And that means we should be sending the troops to Central America to clean up these gangs and restore governmental order to the region.
According to The New York Times, more than 75 percent of the thousands of minors that are making dangerous treks to the border are from "mostly poor and violent" areas in El Salvador, Guatemala and Honduras. These nations have devolved into anarchy as a
result of the growing power of drug gangs that have been bolstered by an infusion of recently deported members from the United States under the Obama administration's policies of deporting criminals without proper immigration credentials back to their countries.
But instead of talking about intervention, the Obama administration and congressional Republicans continue unabatedly to point fingers at each other, saying that the other has failed to address the major problems resulting from a failed immigration program. Immigration authorities have been overwhelmed with caring for these children. The latest fighting now centers on the appropriation of $3.7 billion in emergency funds to deal with this latest problem.
Even if we are war weary from Iraq and Afghanistan, we can't lose sight of the anarchy that characterizes many nations in Central America and the danger it presents to our borders and national security.
It's just not about fixing our immigration policy, but readjusting a failed foreign policy that frowns on military intervention that is needed and truly justified to keep more children from rushing our borders and their parents living in safer countries.
Originally published in Context Florida on July 17, 2014.
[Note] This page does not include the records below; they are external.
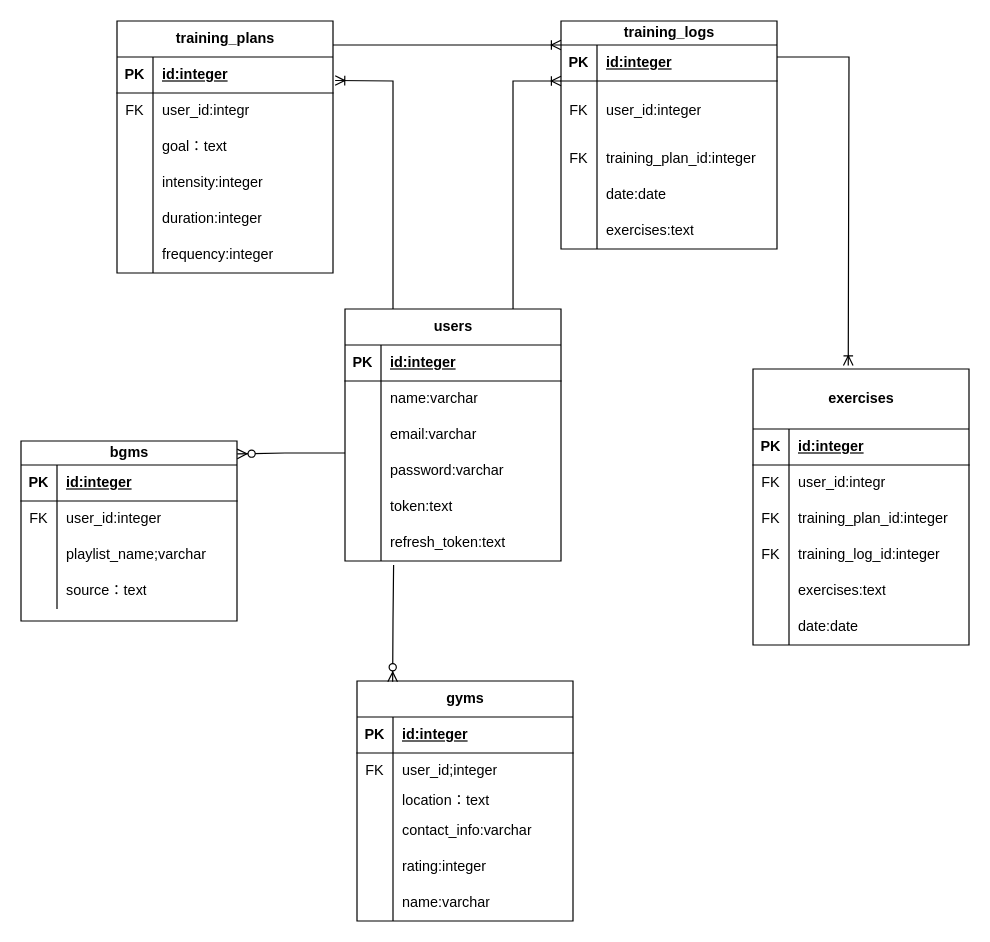
yoshihiro1019/FitAIPlanner keeps this draw.io diagram as 名称未設定ファイル.drawio. Above is the earlier version. Source tidied: cells renumbered, new cells numbered last; positions are measured from the earlier drawing's top-left corner, leaving out a move shared by most shapes. Both pictures are drawn from the tidied source at 120%, with x=0, y=0 at pixel (20, 20).
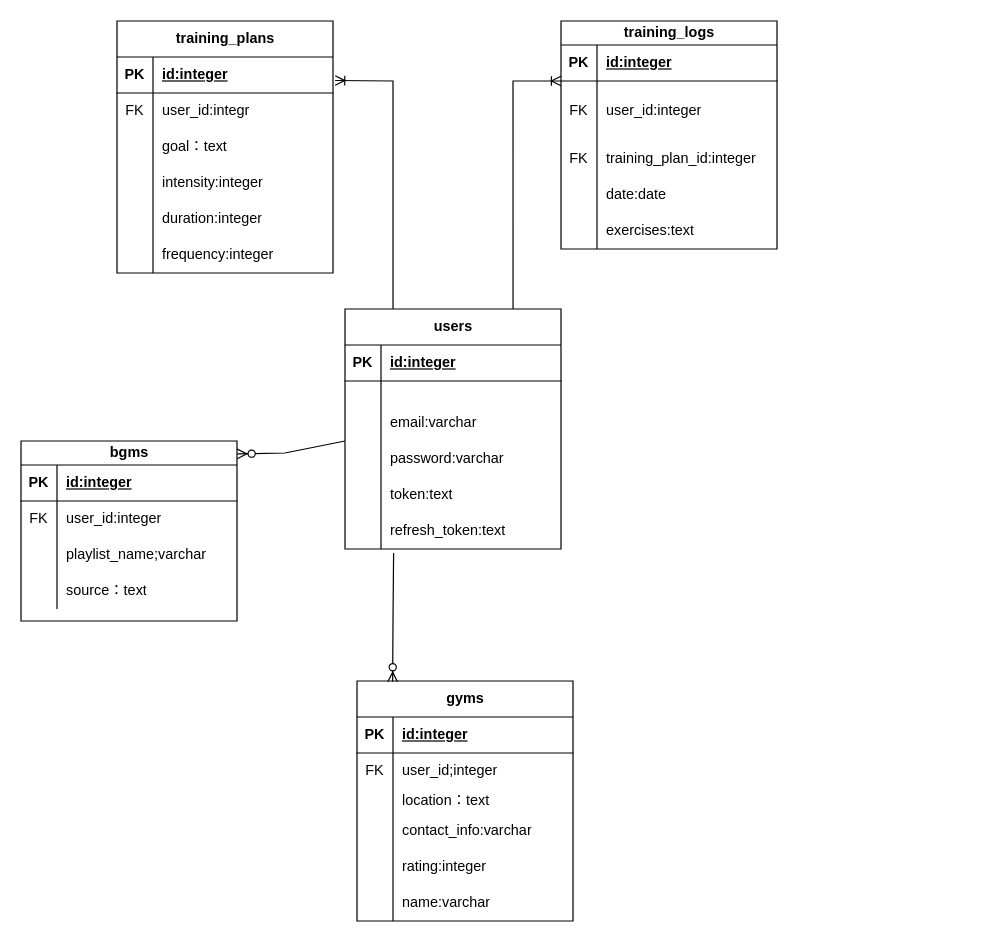
Above is the later version.

Commit message (it also covers changes not shown here):
名称未設定ファイル.drawio を更新します

Unchanged cells that the change refers to:
```xml
<mxCell id="41" style="shape=tableRow;horizontal=0;startSize=0;swimlaneHead=0;swimlaneBody=0;fillColor=none;points=[[0,0.5],[1,0.5]];portConstraint=eastwest;top=0;left=0;right=0;bottom=1;" parent="40" vertex="1">
  <mxGeometry y="20" width="180" height="30" as="geometry" />
</mxCell>
```

Change to the diagram source:
```diff
@@
-    <mxCell id="2" value="exercises" style="shape=table;startSize=50;childLayout=tableLayout;rowLines=0;fontStyle=1;align=center;html=1;" parent="1" vertex="1">
-      <mxGeometry x="610" y="290" width="180" height="230" as="geometry" />
-    </mxCell>
-    <mxCell id="3" style="shape=tableRow;horizontal=0;startSize=0;swimlaneHead=0;swimlaneBody=0;fillColor=none;top=0;left=0;right=0;bottom=1;" parent="2" vertex="1">
-      <mxGeometry y="50" width="180" height="30" as="geometry" />
-    </mxCell>
-    <mxCell id="4" value="PK" style="shape=partialRectangle;fillColor=none;top=0;left=0;bottom=0;right=0;fontStyle=1;overflow=hidden;whiteSpace=wrap;html=1;" parent="3" vertex="1">
-      <mxGeometry width="30" height="30" as="geometry" />
-    </mxCell>
-    <mxCell id="5" value="id:integer" style="shape=partialRectangle;fillColor=none;top=0;left=0;bottom=0;right=0;align=left;spacingLeft=6;fontStyle=5;overflow=hidden;whiteSpace=wrap;html=1;" parent="3" vertex="1">
-      <mxGeometry x="30" width="150" height="30" as="geometry" />
-    </mxCell>
-    <mxCell id="6" style="shape=tableRow;horizontal=0;startSize=0;swimlaneHead=0;swimlaneBody=0;fillColor=none;top=0;left=0;right=0;bottom=0;" parent="2" vertex="1">
-      <mxGeometry y="80" width="180" height="30" as="geometry" />
-    </mxCell>
-    <mxCell id="7" value="FK" style="shape=partialRectangle;fillColor=none;top=0;left=0;bottom=0;right=0;overflow=hidden;whiteSpace=wrap;html=1;" parent="6" vertex="1">
-      <mxGeometry width="30" height="30" as="geometry" />
-    </mxCell>
-    <mxCell id="8" value="user_id:integr" style="shape=partialRectangle;fillColor=none;top=0;left=0;bottom=0;right=0;align=left;spacingLeft=6;overflow=hidden;whiteSpace=wrap;html=1;" parent="6" vertex="1">
-      <mxGeometry x="30" width="150" height="30" as="geometry" />
-    </mxCell>
-    <mxCell id="9" style="shape=tableRow;horizontal=0;startSize=0;swimlaneHead=0;swimlaneBody=0;fillColor=none;top=0;left=0;right=0;bottom=0;" parent="2" vertex="1">
-      <mxGeometry y="110" width="180" height="30" as="geometry" />
-    </mxCell>
-    <mxCell id="10" value="FK" style="shape=partialRectangle;fillColor=none;top=0;left=0;bottom=0;right=0;overflow=hidden;whiteSpace=wrap;html=1;" parent="9" vertex="1">
-      <mxGeometry width="30" height="30" as="geometry" />
-    </mxCell>
-    <mxCell id="11" value="training_plan_id:integer" style="shape=partialRectangle;fillColor=none;top=0;left=0;bottom=0;right=0;align=left;spacingLeft=6;overflow=hidden;whiteSpace=wrap;html=1;" parent="9" vertex="1">
-      <mxGeometry x="30" width="150" height="30" as="geometry" />
-    </mxCell>
-    <mxCell id="12" style="shape=tableRow;horizontal=0;startSize=0;swimlaneHead=0;swimlaneBody=0;fillColor=none;top=0;left=0;right=0;bottom=0;" parent="2" vertex="1">
-      <mxGeometry y="140" width="180" height="30" as="geometry" />
-    </mxCell>
-    <mxCell id="13" value="FK" style="shape=partialRectangle;fillColor=none;top=0;left=0;bottom=0;right=0;overflow=hidden;whiteSpace=wrap;html=1;" parent="12" vertex="1">
-      <mxGeometry width="30" height="30" as="geometry" />
-    </mxCell>
-    <mxCell id="14" value="training_log_id:integer" style="shape=partialRectangle;fillColor=none;top=0;left=0;bottom=0;right=0;align=left;spacingLeft=6;overflow=hidden;whiteSpace=wrap;html=1;" parent="12" vertex="1">
-      <mxGeometry x="30" width="150" height="30" as="geometry" />
-    </mxCell>
-    <mxCell id="15" style="shape=tableRow;horizontal=0;startSize=0;swimlaneHead=0;swimlaneBody=0;fillColor=none;top=0;left=0;right=0;bottom=0;" parent="2" vertex="1">
-      <mxGeometry y="170" width="180" height="30" as="geometry" />
-    </mxCell>
-    <mxCell id="16" style="shape=partialRectangle;fillColor=none;top=0;left=0;bottom=0;right=0;overflow=hidden;whiteSpace=wrap;html=1;" parent="15" vertex="1">
-      <mxGeometry width="30" height="30" as="geometry" />
-    </mxCell>
-    <mxCell id="17" value="exercises:text" style="shape=partialRectangle;fillColor=none;top=0;left=0;bottom=0;right=0;align=left;spacingLeft=6;overflow=hidden;whiteSpace=wrap;html=1;" parent="15" vertex="1">
-      <mxGeometry x="30" width="150" height="30" as="geometry" />
-    </mxCell>
-    <mxCell id="18" style="shape=tableRow;horizontal=0;startSize=0;swimlaneHead=0;swimlaneBody=0;fillColor=none;top=0;left=0;right=0;bottom=0;" parent="2" vertex="1">
-      <mxGeometry y="200" width="180" height="30" as="geometry" />
-    </mxCell>
-    <mxCell id="19" style="shape=partialRectangle;fillColor=none;top=0;left=0;bottom=0;right=0;overflow=hidden;whiteSpace=wrap;html=1;" parent="18" vertex="1">
-      <mxGeometry width="30" height="30" as="geometry" />
-    </mxCell>
-    <mxCell id="20" value="date:date" style="shape=partialRectangle;fillColor=none;top=0;left=0;bottom=0;right=0;align=left;spacingLeft=6;overflow=hidden;whiteSpace=wrap;html=1;" parent="18" vertex="1">
-      <mxGeometry x="30" width="150" height="30" as="geometry" />
-    </mxCell>
@@
     <mxCell id="56" value="users" style="shape=table;startSize=30;childLayout=tableLayout;rowLines=0;fontStyle=1;align=center;html=1;" parent="1" vertex="1">
-      <mxGeometry x="270" y="240" width="180" height="210" as="geometry" />
+      <mxGeometry x="270" y="240" width="180" height="200" as="geometry" />
     </mxCell>
@@
     <mxCell id="60" style="shape=tableRow;horizontal=0;startSize=0;swimlaneHead=0;swimlaneBody=0;fillColor=none;top=0;left=0;right=0;bottom=0;" parent="56" vertex="1">
-      <mxGeometry y="60" width="180" height="30" as="geometry" />
+      <mxGeometry y="60" width="180" height="20" as="geometry" />
     </mxCell>
     <mxCell id="61" style="shape=partialRectangle;fillColor=none;top=0;left=0;bottom=0;right=0;overflow=hidden;whiteSpace=wrap;html=1;" parent="60" vertex="1">
-      <mxGeometry width="30" height="30" as="geometry" />
+      <mxGeometry width="30" height="20" as="geometry" />
     </mxCell>
-    <mxCell id="62" value="name:varchar" style="shape=partialRectangle;fillColor=none;top=0;left=0;bottom=0;right=0;align=left;spacingLeft=6;overflow=hidden;whiteSpace=wrap;html=1;" parent="60" vertex="1">
-      <mxGeometry x="30" width="150" height="30" as="geometry" />
+    <mxCell id="62" style="shape=partialRectangle;fillColor=none;top=0;left=0;bottom=0;right=0;align=left;spacingLeft=6;overflow=hidden;whiteSpace=wrap;html=1;" parent="60" vertex="1">
+      <mxGeometry x="30" width="150" height="20" as="geometry" />
     </mxCell>
     <mxCell id="63" style="shape=tableRow;horizontal=0;startSize=0;swimlaneHead=0;swimlaneBody=0;fillColor=none;top=0;left=0;right=0;bottom=0;" parent="56" vertex="1">
-      <mxGeometry y="90" width="180" height="30" as="geometry" />
+      <mxGeometry y="80" width="180" height="30" as="geometry" />
     </mxCell>
@@
     <mxCell id="66" style="shape=tableRow;horizontal=0;startSize=0;swimlaneHead=0;swimlaneBody=0;fillColor=none;points=[[0,0.5],[1,0.5]];portConstraint=eastwest;top=0;left=0;right=0;bottom=0;" parent="56" vertex="1">
-      <mxGeometry y="120" width="180" height="30" as="geometry" />
+      <mxGeometry y="110" width="180" height="30" as="geometry" />
     </mxCell>
@@
     <mxCell id="69" style="shape=tableRow;horizontal=0;startSize=0;swimlaneHead=0;swimlaneBody=0;fillColor=none;top=0;left=0;right=0;bottom=0;" parent="56" vertex="1">
-      <mxGeometry y="150" width="180" height="30" as="geometry" />
+      <mxGeometry y="140" width="180" height="30" as="geometry" />
     </mxCell>
@@
     <mxCell id="72" style="shape=tableRow;horizontal=0;startSize=0;swimlaneHead=0;swimlaneBody=0;fillColor=none;points=[[0,0.5],[1,0.5]];portConstraint=eastwest;top=0;left=0;right=0;bottom=0;" parent="56" vertex="1">
-      <mxGeometry y="180" width="180" height="30" as="geometry" />
+      <mxGeometry y="170" width="180" height="30" as="geometry" />
     </mxCell>
@@
-    <mxCell id="109" style="fontSize=12;html=1;endArrow=ERoneToMany;rounded=0;entryX=0.441;entryY=-0.013;entryDx=0;entryDy=0;entryPerimeter=0;" parent="1" edge="1" target="2">
-      <mxGeometry relative="1" as="geometry">
-        <mxPoint x="630" y="30" as="sourcePoint" />
-        <Array as="points">
-          <mxPoint x="690" y="30" />
-        </Array>
-      </mxGeometry>
-    </mxCell>
-    <mxCell id="110" style="fontSize=12;html=1;endArrow=ERoneToMany;rounded=0;entryX=0;entryY=0;entryDx=0;entryDy=0;entryPerimeter=0;" parent="1" edge="1" target="41">
-      <mxGeometry relative="1" as="geometry">
-        <mxPoint x="260" y="20" as="sourcePoint" />
-        <Array as="points">
-          <mxPoint x="340" y="20" />
-        </Array>
-      </mxGeometry>
-    </mxCell>
```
Steven Kurlander blogs at Kurly's Kommentary (stevenkurlander.com) and writes for Context Florida and The Huffington Post and can be found on Twitter @Kurlykomments. He lives in Monticello, N.Y. Column courtesy of Context Florida.